zijn kat sturen/ to send his cat = not showing up
een kat in een zak kopen/ to buy a cat in a bag = to end up being cheated
dat is geen kattepis/ that is no cat’s piss = that’s a serious matter
dat is geen katje om zonder handschoenen aan te pakken/ that is no cat to handle without gloves = a difficult person, often said of women
Now that I start thinking about it, there are many more. So maybe cats are inspiring sayings everywhere 🙂
The crazy cat lady seems to be a phenomenon all over the world.
That’s what I want to be when I grow up: a crazy cat lady 😀
me too LOL 🙂 I already have one. It’s a good start 🙂
So I am on holiday in Sofia, Bulgaria this week. One of the first things I noticed when I arrived was that there are so many stray cats. Of different varieties, too. It’s just like Tokyo. Cats everywhere. And some of them try to run and hide as soon as you spot them but others don’t mind staying around and be cuddled (though I never dare).

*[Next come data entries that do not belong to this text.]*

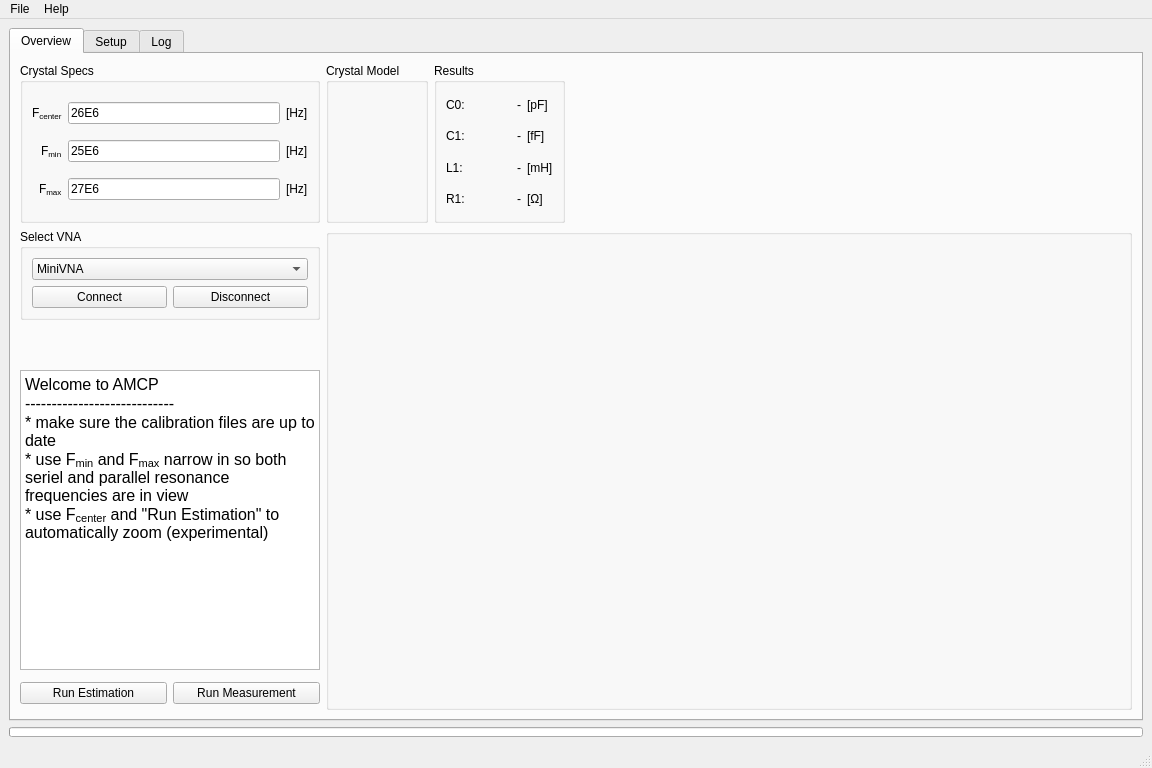
Before: the Qt Designer form python3/gui/amcp_test.ui in Battosai42/amcp, drawn with Qt 5.
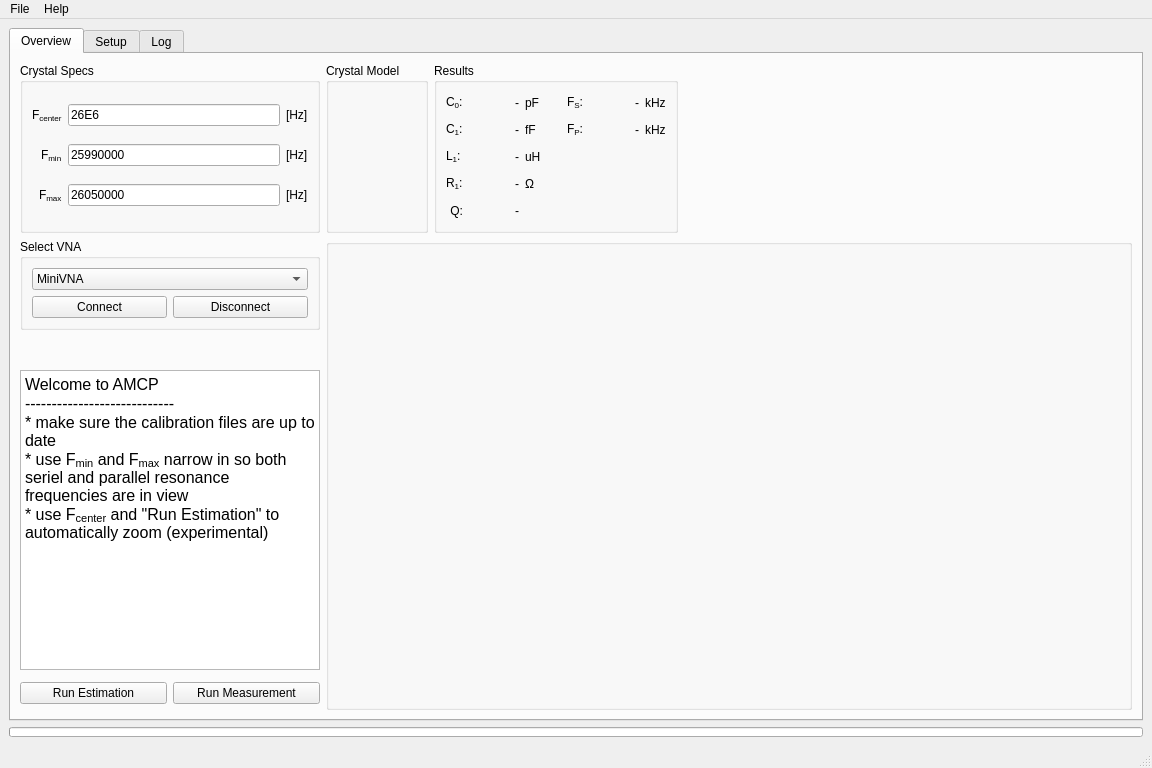
After: the same form once the commit is applied. Icons and pictures are not drawn. Custom widgets are drawn as their Qt base class.

The edit to the form file:
```diff
--- a/python3/gui/amcp_test.ui
+++ b/python3/gui/amcp_test.ui
@@ -31,10 +31,36 @@
            <string>Results</string>
           </property>
           <layout class="QGridLayout" name="gridLayout">
+           <item row="1" column="5">
+            <widget class="QLabel" name="fp_res">
+             <property name="text">
+              <string>-</string>
+             </property>
+             <property name="alignment">
+              <set>Qt::AlignRight|Qt::AlignTrailing|Qt::AlignVCenter</set>
+             </property>
+            </widget>
+           </item>
+           <item row="1" column="3">
+            <spacer name="horizontalSpacer_5">
+             <property name="orientation">
+              <enum>Qt::Horizontal</enum>
+             </property>
+             <property name="sizeType">
+              <enum>QSizePolicy::Fixed</enum>
+             </property>
+             <property name="sizeHint" stdset="0">
+              <size>
+               <width>20</width>
+               <height>20</height>
+              </size>
+             </property>
+            </spacer>
+           </item>
            <item row="2" column="0">
             <widget class="QLabel" name="label_9">
              <property name="text">
-              <string>L1:</string>
+              <string>&lt;html&gt;&lt;head/&gt;&lt;body&gt;&lt;p&gt;L&lt;span style=&quot; vertical-align:sub;&quot;&gt;1&lt;/span&gt;:&lt;/p&gt;&lt;/body&gt;&lt;/html&gt;</string>
              </property>
             </widget>
            </item>
@@ -57,21 +83,21 @@
            <item row="2" column="2" alignment="Qt::AlignLeft">
             <widget class="QLabel" name="label_15">
              <property name="text">
-              <string>[mH]</string>
+              <string>uH</string>
              </property>
             </widget>
            </item>
            <item row="3" column="0">
             <widget class="QLabel" name="label_10">
              <property name="text">
-              <string>R1:</string>
+              <string>&lt;html&gt;&lt;head/&gt;&lt;body&gt;&lt;p&gt;R&lt;span style=&quot; vertical-align:sub;&quot;&gt;1&lt;/span&gt;:&lt;/p&gt;&lt;/body&gt;&lt;/html&gt;</string>
              </property>
             </widget>
            </item>
            <item row="3" column="2" alignment="Qt::AlignLeft">
             <widget class="QLabel" name="label_16">
              <property name="text">
-              <string>[Ω]</string>
+              <string>Ω</string>
              </property>
             </widget>
            </item>
@@ -96,14 +122,14 @@
               </font>
              </property>
              <property name="text">
-              <string>C0:</string>
+              <string>&lt;html&gt;&lt;head/&gt;&lt;body&gt;&lt;p&gt;C&lt;span style=&quot; vertical-align:sub;&quot;&gt;0&lt;/span&gt;:&lt;/p&gt;&lt;/body&gt;&lt;/html&gt;</string>
              </property>
             </widget>
            </item>
            <item row="1" column="2" alignment="Qt::AlignLeft">
             <widget class="QLabel" name="label_14">
              <property name="text">
-              <string>[fF]</string>
+              <string>fF</string>
              </property>
             </widget>
            </item>
@@ -116,7 +142,7 @@
               </size>
              </property>
              <property name="text">
-              <string>C1:</string>
+              <string>&lt;html&gt;&lt;head/&gt;&lt;body&gt;&lt;p&gt;C&lt;span style=&quot; vertical-align:sub;&quot;&gt;1&lt;/span&gt;:&lt;/p&gt;&lt;/body&gt;&lt;/html&gt;</string>
              </property>
             </widget>
            </item>
@@ -139,7 +165,7 @@
            <item row="0" column="2" alignment="Qt::AlignLeft">
             <widget class="QLabel" name="label_7">
              <property name="text">
-              <string>[pF]</string>
+              <string>pF</string>
              </property>
             </widget>
            </item>
@@ -175,6 +201,82 @@
              </property>
             </widget>
            </item>
+           <item row="0" column="6">
+            <widget class="QLabel" name="label_27">
+             <property name="text">
+              <string>kHz</string>
+             </property>
+            </widget>
+           </item>
+           <item row="1" column="4">
+            <widget class="QLabel" name="label_30">
+             <property name="text">
+              <string>&lt;html&gt;&lt;head/&gt;&lt;body&gt;&lt;p&gt;F&lt;span style=&quot; vertical-align:sub;&quot;&gt;P&lt;/span&gt;:&lt;/p&gt;&lt;/body&gt;&lt;/html&gt;</string>
+             </property>
+             <property name="alignment">
+              <set>Qt::AlignRight|Qt::AlignTrailing|Qt::AlignVCenter</set>
+             </property>
+            </widget>
+           </item>
+           <item row="1" column="6">
+            <widget class="QLabel" name="label_29">
+             <property name="text">
+              <string>kHz</string>
+             </property>
+            </widget>
+           </item>
+           <item row="0" column="4">
+            <widget class="QLabel" name="label_28">
+             <property name="text">
+              <string>&lt;html&gt;&lt;head/&gt;&lt;body&gt;&lt;p&gt;F&lt;span style=&quot; vertical-align:sub;&quot;&gt;S&lt;/span&gt;:&lt;/p&gt;&lt;/body&gt;&lt;/html&gt;</string>
+             </property>
+             <property name="alignment">
+              <set>Qt::AlignRight|Qt::AlignTrailing|Qt::AlignVCenter</set>
+             </property>
+            </widget>
+           </item>
+           <item row="4" column="1">
+            <widget class="QLabel" name="Q_res">
+             <property name="minimumSize">
+              <size>
+               <width>50</width>
+               <height>0</height>
+              </size>
+             </property>
+             <property name="text">
+              <string>-</string>
+             </property>
+             <property name="alignment">
+              <set>Qt::AlignRight|Qt::AlignTrailing|Qt::AlignVCenter</set>
+             </property>
+            </widget>
+           </item>
+           <item row="0" column="5">
+            <widget class="QLabel" name="fs_res">
+             <property name="minimumSize">
+              <size>
+               <width>50</width>
+               <height>0</height>
+              </size>
+             </property>
+             <property name="text">
+              <string>-</string>
+             </property>
+             <property name="alignment">
+              <set>Qt::AlignRight|Qt::AlignTrailing|Qt::AlignVCenter</set>
+             </property>
+            </widget>
+           </item>
+           <item row="4" column="0">
+            <widget class="QLabel" name="label_8">
+             <property name="text">
+              <string>Q:</string>
+             </property>
+             <property name="alignment">
+              <set>Qt::AlignRight|Qt::AlignTrailing|Qt::AlignVCenter</set>
+             </property>
+            </widget>
+           </item>
           </layout>
          </widget>
         </item>
@@ -183,7 +285,7 @@
           <property name="minimumSize">
            <size>
             <width>0</width>
-            <height>160</height>
+            <height>170</height>
            </size>
           </property>
           <property name="title">
@@ -327,7 +429,7 @@
            <item row="3" column="1">
             <widget class="QLineEdit" name="f_min">
              <property name="text">
-              <string>25E6</string>
+              <string>25990000</string>
              </property>
             </widget>
            </item>
@@ -341,7 +443,7 @@
            <item row="4" column="1">
             <widget class="QLineEdit" name="f_max">
              <property name="text">
-              <string>27E6</string>
+              <string>26050000</string>
              </property>
             </widget>
            </item>
@@ -469,14 +571,64 @@
            <string>MiniVNA</string>
           </property>
           <layout class="QGridLayout" name="gridLayout_5">
-           <item row="5" column="3">
-            <widget class="QLabel" name="label_8">
-             <property name="text">
-              <string>Baud:</string>
+           <item row="6" column="1">
+            <widget class="QComboBox" name="minivna_averaging">
+             <property name="maximumSize">
+              <size>
+               <width>50</width>
+               <height>16777215</height>
+              </size>
              </property>
-             <property name="alignment">
-              <set>Qt::AlignCenter</set>
-             </property>
+             <item>
+              <property name="text">
+               <string>1</string>
+              </property>
+             </item>
+             <item>
+              <property name="text">
+               <string>2</string>
+              </property>
+             </item>
+             <item>
+              <property name="text">
+               <string>3</string>
+              </property>
+             </item>
+             <item>
+              <property name="text">
+               <string>4</string>
+              </property>
+             </item>
+             <item>
+              <property name="text">
+               <string>5</string>
+              </property>
+             </item>
+             <item>
+              <property name="text">
+               <string>6</string>
+              </property>
+             </item>
+             <item>
+              <property name="text">
+               <string>7</string>
+              </property>
+             </item>
+             <item>
+              <property name="text">
+               <string>8</string>
+              </property>
+             </item>
+             <item>
+              <property name="text">
+               <string>9</string>
+              </property>
+             </item>
+             <item>
+              <property name="text">
+               <string>10</string>
+              </property>
+             </item>
             </widget>
            </item>
            <item row="4" column="1" colspan="5">
```
Left out of the diff: 248 changed lines with no effect on the pictures.
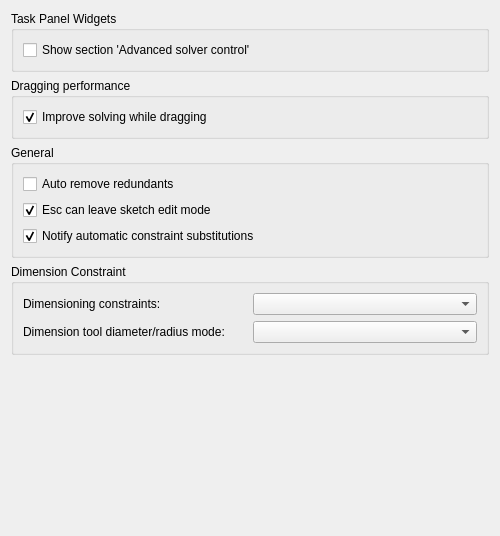
This is src/Mod/Sketcher/Gui/SketcherSettings.ui in karlnik/FreeCAD as Qt 5 draws it before an edit. The edited form follows.
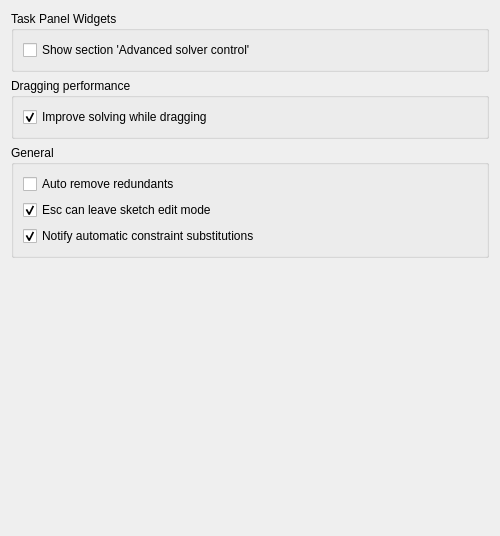
This is the edited form. Custom widgets are drawn as their Qt base class.

Commit message:
Revert "Merge branch 'FreeCAD:master' into Path-workbench-Add-ConstantToolAngleEngagement"
This reverts commit d1b946745e24c1b81b9e8af7a8297d3593930e07, reversing
changes made to 9a27f281bc3bcce3883d94053cc32970eacfe354.

```diff
--- a/src/Mod/Sketcher/Gui/SketcherSettings.ui
+++ b/src/Mod/Sketcher/Gui/SketcherSettings.ui
@@ -163,56 +163,6 @@
     </widget>
    </item>
    <item row="3" column="0">
-    <widget class="QGroupBox" name="groupBox_6">
-     <property name="sizePolicy">
-      <sizepolicy hsizetype="Expanding" vsizetype="Minimum">
-       <horstretch>0</horstretch>
-       <verstretch>0</verstretch>
-      </sizepolicy>
-     </property>
-     <property name="title">
-      <string>Dimension Constraint</string>
-     </property>
-     <layout class="QGridLayout" name="gridLayout_general">
-      <item row="0" column="0">
-       <widget class="QLabel" name="dimensioningLabel">
-        <property name="text">
-         <string>Dimensioning constraints:</string>
-        </property>
-       </widget>
-      </item>
-	  <item row="0" column="1">
-       <widget class="QComboBox" name="dimensioningMode">
-        <property name="toolTip">
-         <string>Select the type of dimensioning constraints for your toolbar:
-'Single tool': A single tool for all dimensioning constraints in the toolbar : Distance, Distance X / Y, Angle, Radius. (Others in dropdown)
-'Separated tools': Individual tools for each dimensioning constraint.
-'Both': You will have both the 'Dimension' tool and the separated tools.
-This setting is only for the toolbar. Whichever you chose, all tools are always available in the menu and through shortcuts.</string>
-        </property>
-       </widget>
-      </item>
-      <item row="1" column="0">
-       <widget class="QLabel" name="radiusDiameterLabel">
-        <property name="text">
-         <string>Dimension tool diameter/radius mode:</string>
-        </property>
-       </widget>
-      </item>
-	  <item row="1" column="1">
-       <widget class="QComboBox" name="radiusDiameterMode">
-        <property name="toolTip">
-         <string>While using the Dimension tool you may chose how to handle circles and arcs:
-'Auto': The tool will apply radius to arcs and diameter to circles.
-'Diameter': The tool will apply diameter to both arcs and circles.
-'Radius': The tool will apply radius to both arcs and circles.</string>
-        </property>
-       </widget>
-      </item>
-     </layout>
-    </widget>
-   </item>
-   <item row="4" column="0">
     <spacer name="verticalSpacer">
      <property name="orientation">
       <enum>Qt::Vertical</enum>
```
The commit also changes 3182 other files.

I think it just may have to do with what kind of environment they are in. I later figured out why there are so many more stray cats in close proximity to my apartment than in other neighborhoods. There is one old lady (they are always old it seems) that feeds the cats on a regular basis. I wouldn’t be surprised if she had names for all of them.
Anyway, cats are cats and they do what they please but they know who feeds them and that’s probably the most important thing? I can be wrong. I have never had a cat or any other pet.
I always love seeing the pictures of cats on your blog.
We have old ladies feeding stray cats in Belgium as well. In the town where I live, the cat ladies even organized into a non-profit organization to help stray cats and to neuter them and find new homes for the kittens.
I have always had cats myself. My experience is indeed that cats do as they please and that the only way to get them to do what you want is to ask nicely and hope for the best. My cats could be very affectionate, and loyal too, but only if their personal autonomy was respected. I guess that pretty much comes down to not forcing the cat and letting it preserve its dignity.
So I cannot imagine walking around with any of the cats I’ve had in the same way as the guy in the pictures is doing. They would wriggle to get free and run away, maybe even scratching or biting me in the process. That is why I was so amazed whenever I saw the things that I described in this post.
Totally agree. My best friend’s cat pretty much does the same as the cat with the guy pictured though. He will go out leashed, go on boat outings, i.e. on water, when at home, doesn’t ming being held or perhaps he just bears all of it whether he likes it or not!
That is amazing! Sounds great though